**What you are asked to do:** An acceptable answer contains each line of the material, unchanged.

**Task input:**
-*-

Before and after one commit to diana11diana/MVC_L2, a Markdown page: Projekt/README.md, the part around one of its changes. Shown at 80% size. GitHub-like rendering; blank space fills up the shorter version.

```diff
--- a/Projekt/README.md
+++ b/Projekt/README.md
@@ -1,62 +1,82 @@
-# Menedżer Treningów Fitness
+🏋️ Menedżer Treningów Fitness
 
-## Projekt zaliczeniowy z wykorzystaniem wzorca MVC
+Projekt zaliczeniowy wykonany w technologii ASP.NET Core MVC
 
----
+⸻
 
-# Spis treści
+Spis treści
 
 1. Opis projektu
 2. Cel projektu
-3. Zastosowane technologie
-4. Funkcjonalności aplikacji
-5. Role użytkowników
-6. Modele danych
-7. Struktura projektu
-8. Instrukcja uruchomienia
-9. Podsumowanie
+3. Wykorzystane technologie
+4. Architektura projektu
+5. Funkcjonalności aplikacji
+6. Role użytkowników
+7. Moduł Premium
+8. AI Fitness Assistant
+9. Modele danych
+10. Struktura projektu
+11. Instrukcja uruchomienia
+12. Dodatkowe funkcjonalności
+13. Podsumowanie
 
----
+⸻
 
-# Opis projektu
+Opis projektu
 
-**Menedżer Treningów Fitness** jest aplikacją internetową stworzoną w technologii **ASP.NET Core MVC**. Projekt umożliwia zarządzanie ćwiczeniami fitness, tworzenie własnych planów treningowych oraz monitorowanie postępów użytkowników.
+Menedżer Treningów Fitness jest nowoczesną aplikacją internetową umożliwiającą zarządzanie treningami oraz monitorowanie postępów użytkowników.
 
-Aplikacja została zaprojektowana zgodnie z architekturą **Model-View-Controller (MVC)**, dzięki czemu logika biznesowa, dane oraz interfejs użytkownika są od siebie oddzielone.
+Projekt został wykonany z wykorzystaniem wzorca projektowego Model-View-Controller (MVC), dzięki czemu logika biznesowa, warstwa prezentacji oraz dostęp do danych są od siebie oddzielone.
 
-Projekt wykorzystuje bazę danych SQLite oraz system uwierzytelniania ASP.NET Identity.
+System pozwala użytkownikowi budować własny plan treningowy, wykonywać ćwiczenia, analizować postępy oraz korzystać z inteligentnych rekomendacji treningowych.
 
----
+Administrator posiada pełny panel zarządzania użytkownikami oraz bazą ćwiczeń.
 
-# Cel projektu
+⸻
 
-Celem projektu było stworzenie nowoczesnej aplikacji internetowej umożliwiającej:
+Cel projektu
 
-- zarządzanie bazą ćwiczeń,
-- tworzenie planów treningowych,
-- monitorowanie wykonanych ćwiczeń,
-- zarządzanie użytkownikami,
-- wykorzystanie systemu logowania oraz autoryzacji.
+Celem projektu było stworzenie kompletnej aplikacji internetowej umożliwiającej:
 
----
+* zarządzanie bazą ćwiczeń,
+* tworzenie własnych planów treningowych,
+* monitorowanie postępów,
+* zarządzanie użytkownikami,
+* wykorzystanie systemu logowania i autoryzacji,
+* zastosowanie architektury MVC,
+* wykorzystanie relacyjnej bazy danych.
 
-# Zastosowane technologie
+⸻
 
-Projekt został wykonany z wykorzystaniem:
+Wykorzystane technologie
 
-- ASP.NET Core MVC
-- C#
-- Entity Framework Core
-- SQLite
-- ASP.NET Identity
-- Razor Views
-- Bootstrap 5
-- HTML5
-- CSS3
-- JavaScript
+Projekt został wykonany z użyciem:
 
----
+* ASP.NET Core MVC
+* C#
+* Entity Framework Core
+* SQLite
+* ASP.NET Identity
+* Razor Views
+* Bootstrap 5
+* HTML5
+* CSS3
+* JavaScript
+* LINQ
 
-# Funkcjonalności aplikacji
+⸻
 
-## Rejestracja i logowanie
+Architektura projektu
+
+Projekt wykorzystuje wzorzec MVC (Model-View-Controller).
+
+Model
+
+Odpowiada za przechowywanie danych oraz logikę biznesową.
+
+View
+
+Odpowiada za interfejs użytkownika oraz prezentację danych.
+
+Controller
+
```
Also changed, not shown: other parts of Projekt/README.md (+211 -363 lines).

-*-

**Answer box:**
Before and after one commit to diana11diana/MVC_L2, a Markdown page: Projekt/README.md, the part around one of its changes. Shown at 80% size. GitHub-like rendering; blank space fills up the shorter version.

```diff
--- a/Projekt/README.md
+++ b/Projekt/README.md
@@ -1,62 +1,82 @@
-# Menedżer Treningów Fitness
+🏋️ Menedżer Treningów Fitness
 
-## Projekt zaliczeniowy z wykorzystaniem wzorca MVC
+Projekt zaliczeniowy wykonany w technologii ASP.NET Core MVC
 
----
+⸻
 
-# Spis treści
+Spis treści
 
 1. Opis projektu
 2. Cel projektu
-3. Zastosowane technologie
-4. Funkcjonalności aplikacji
-5. Role użytkowników
-6. Modele danych
-7. Struktura projektu
-8. Instrukcja uruchomienia
-9. Podsumowanie
+3. Wykorzystane technologie
+4. Architektura projektu
+5. Funkcjonalności aplikacji
+6. Role użytkowników
+7. Moduł Premium
+8. AI Fitness Assistant
+9. Modele danych
+10. Struktura projektu
+11. Instrukcja uruchomienia
+12. Dodatkowe funkcjonalności
+13. Podsumowanie
 
----
+⸻
 
-# Opis projektu
+Opis projektu
 
-**Menedżer Treningów Fitness** jest aplikacją internetową stworzoną w technologii **ASP.NET Core MVC**. Projekt umożliwia zarządzanie ćwiczeniami fitness, tworzenie własnych planów treningowych oraz monitorowanie postępów użytkowników.
+Menedżer Treningów Fitness jest nowoczesną aplikacją internetową umożliwiającą zarządzanie treningami oraz monitorowanie postępów użytkowników.
 
-Aplikacja została zaprojektowana zgodnie z architekturą **Model-View-Controller (MVC)**, dzięki czemu logika biznesowa, dane oraz interfejs użytkownika są od siebie oddzielone.
+Projekt został wykonany z wykorzystaniem wzorca projektowego Model-View-Controller (MVC), dzięki czemu logika biznesowa, warstwa prezentacji oraz dostęp do danych są od siebie oddzielone.
 
-Projekt wykorzystuje bazę danych SQLite oraz system uwierzytelniania ASP.NET Identity.
+System pozwala użytkownikowi budować własny plan treningowy, wykonywać ćwiczenia, analizować postępy oraz korzystać z inteligentnych rekomendacji treningowych.
 
----
+Administrator posiada pełny panel zarządzania użytkownikami oraz bazą ćwiczeń.
 
-# Cel projektu
+⸻
 
-Celem projektu było stworzenie nowoczesnej aplikacji internetowej umożliwiającej:
+Cel projektu
 
-- zarządzanie bazą ćwiczeń,
-- tworzenie planów treningowych,
-- monitorowanie wykonanych ćwiczeń,
-- zarządzanie użytkownikami,
-- wykorzystanie systemu logowania oraz autoryzacji.
+Celem projektu było stworzenie kompletnej aplikacji internetowej umożliwiającej:
 
----
+* zarządzanie bazą ćwiczeń,
+* tworzenie własnych planów treningowych,
+* monitorowanie postępów,
+* zarządzanie użytkownikami,
+* wykorzystanie systemu logowania i autoryzacji,
+* zastosowanie architektury MVC,
+* wykorzystanie relacyjnej bazy danych.
 
-# Zastosowane technologie
+⸻
 
-Projekt został wykonany z wykorzystaniem:
+Wykorzystane technologie
 
-- ASP.NET Core MVC
-- C#
-- Entity Framework Core
-- SQLite
-- ASP.NET Identity
-- Razor Views
-- Bootstrap 5
-- HTML5
-- CSS3
-- JavaScript
+Projekt został wykonany z użyciem:
 
----
+* ASP.NET Core MVC
+* C#
+* Entity Framework Core
+* SQLite
+* ASP.NET Identity
+* Razor Views
+* Bootstrap 5
+* HTML5
+* CSS3
+* JavaScript
+* LINQ
 
-# Funkcjonalności aplikacji
+⸻
 
-## Rejestracja i logowanie
+Architektura projektu
+
+Projekt wykorzystuje wzorzec MVC (Model-View-Controller).
+
+Model
+
+Odpowiada za przechowywanie danych oraz logikę biznesową.
+
+View
+
+Odpowiada za interfejs użytkownika oraz prezentację danych.
+
+Controller
+
```
Also changed, not shown: other parts of Projekt/README.md (+211 -363 lines).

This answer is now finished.